◆ The task
Whenever a line in the data contains "xmlns", show that line.

◆ Material to process
--- --- ---

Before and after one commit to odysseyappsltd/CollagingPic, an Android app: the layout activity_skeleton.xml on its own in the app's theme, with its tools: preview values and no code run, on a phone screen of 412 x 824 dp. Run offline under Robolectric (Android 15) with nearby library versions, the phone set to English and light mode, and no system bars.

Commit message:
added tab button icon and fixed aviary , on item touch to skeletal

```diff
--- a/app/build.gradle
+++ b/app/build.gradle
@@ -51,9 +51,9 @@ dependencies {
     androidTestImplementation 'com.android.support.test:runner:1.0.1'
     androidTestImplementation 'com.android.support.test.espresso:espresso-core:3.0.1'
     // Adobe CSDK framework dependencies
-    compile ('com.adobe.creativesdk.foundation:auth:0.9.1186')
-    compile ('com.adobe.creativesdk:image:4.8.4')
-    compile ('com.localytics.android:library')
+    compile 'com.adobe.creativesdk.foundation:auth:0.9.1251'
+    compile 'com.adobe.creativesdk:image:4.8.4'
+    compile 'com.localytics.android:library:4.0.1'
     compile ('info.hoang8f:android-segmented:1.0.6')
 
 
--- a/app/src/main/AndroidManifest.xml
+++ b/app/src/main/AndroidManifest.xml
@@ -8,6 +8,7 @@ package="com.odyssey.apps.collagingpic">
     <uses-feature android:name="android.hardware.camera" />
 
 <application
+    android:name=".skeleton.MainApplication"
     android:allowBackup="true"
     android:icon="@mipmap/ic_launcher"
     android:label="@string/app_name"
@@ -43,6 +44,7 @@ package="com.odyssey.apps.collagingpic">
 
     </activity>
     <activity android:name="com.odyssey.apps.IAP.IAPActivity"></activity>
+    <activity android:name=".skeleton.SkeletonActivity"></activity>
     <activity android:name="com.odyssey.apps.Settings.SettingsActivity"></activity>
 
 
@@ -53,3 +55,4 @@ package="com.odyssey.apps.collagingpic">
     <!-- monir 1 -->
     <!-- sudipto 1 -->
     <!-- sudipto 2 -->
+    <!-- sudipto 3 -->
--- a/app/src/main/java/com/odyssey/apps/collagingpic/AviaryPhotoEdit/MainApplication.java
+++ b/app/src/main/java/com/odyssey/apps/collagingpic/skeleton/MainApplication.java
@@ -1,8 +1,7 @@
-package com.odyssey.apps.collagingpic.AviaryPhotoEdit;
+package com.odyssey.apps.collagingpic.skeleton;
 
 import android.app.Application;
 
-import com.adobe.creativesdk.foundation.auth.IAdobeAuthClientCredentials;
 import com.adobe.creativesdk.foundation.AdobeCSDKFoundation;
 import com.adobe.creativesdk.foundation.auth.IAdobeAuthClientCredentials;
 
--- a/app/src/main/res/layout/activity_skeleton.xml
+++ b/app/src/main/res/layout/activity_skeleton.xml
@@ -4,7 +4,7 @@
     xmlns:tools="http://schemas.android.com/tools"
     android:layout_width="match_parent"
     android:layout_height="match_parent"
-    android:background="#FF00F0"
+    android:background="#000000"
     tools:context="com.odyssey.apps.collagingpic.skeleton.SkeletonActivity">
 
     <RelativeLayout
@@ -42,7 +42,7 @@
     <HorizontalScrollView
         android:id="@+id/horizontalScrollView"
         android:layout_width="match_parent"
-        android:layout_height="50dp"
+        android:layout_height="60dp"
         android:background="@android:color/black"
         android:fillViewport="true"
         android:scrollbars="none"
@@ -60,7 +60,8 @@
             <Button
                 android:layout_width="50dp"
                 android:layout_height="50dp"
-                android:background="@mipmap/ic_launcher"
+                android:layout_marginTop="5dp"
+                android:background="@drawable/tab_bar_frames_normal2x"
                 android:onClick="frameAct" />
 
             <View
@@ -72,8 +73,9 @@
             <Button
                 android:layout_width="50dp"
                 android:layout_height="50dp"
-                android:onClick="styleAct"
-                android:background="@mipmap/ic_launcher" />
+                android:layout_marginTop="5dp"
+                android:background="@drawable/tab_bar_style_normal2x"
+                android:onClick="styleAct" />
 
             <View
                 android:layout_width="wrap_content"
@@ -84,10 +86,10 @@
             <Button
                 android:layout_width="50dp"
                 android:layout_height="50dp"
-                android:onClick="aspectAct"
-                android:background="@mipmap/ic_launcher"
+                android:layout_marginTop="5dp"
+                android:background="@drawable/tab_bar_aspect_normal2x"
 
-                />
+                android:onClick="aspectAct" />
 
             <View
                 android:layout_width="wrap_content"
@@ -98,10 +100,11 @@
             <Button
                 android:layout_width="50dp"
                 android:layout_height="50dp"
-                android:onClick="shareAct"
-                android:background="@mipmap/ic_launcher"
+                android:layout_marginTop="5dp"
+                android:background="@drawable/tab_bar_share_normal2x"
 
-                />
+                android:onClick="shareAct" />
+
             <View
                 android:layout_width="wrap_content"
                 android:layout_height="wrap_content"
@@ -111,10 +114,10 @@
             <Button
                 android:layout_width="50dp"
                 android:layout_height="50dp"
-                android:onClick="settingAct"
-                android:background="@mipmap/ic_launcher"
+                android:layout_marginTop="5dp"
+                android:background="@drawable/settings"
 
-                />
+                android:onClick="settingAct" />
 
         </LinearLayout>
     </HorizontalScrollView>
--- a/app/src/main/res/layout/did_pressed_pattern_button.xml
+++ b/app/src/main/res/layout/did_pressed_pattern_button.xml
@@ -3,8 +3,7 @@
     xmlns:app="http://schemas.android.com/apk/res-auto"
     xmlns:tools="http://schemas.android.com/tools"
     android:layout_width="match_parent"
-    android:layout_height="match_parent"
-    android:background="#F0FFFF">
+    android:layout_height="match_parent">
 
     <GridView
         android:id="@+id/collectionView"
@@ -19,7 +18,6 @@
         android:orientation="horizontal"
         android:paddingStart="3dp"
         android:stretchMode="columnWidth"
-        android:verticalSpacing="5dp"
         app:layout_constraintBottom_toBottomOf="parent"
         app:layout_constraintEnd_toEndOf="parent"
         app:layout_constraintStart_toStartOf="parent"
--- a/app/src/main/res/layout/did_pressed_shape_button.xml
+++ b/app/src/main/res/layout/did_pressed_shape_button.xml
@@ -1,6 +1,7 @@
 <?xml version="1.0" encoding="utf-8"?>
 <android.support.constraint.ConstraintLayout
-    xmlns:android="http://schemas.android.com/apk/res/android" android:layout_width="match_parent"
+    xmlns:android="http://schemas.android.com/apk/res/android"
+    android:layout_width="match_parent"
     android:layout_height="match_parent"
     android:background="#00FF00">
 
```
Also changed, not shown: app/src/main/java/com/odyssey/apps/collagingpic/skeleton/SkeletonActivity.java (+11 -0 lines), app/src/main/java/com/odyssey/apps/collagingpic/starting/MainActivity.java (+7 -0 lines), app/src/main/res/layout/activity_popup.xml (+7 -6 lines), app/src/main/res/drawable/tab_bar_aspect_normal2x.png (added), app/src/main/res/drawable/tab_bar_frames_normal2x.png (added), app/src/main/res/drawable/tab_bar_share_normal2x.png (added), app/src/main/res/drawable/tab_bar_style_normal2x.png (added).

--- --- ---

◆ Solution to this problem
     xmlns:tools="http://schemas.android.com/tools"
     xmlns:app="http://schemas.android.com/apk/res-auto"
     xmlns:tools="http://schemas.android.com/tools"
-    xmlns:android="http://schemas.android.com/apk/res/android" android:layout_width="match_parent"
+    xmlns:android="http://schemas.android.com/apk/res/android"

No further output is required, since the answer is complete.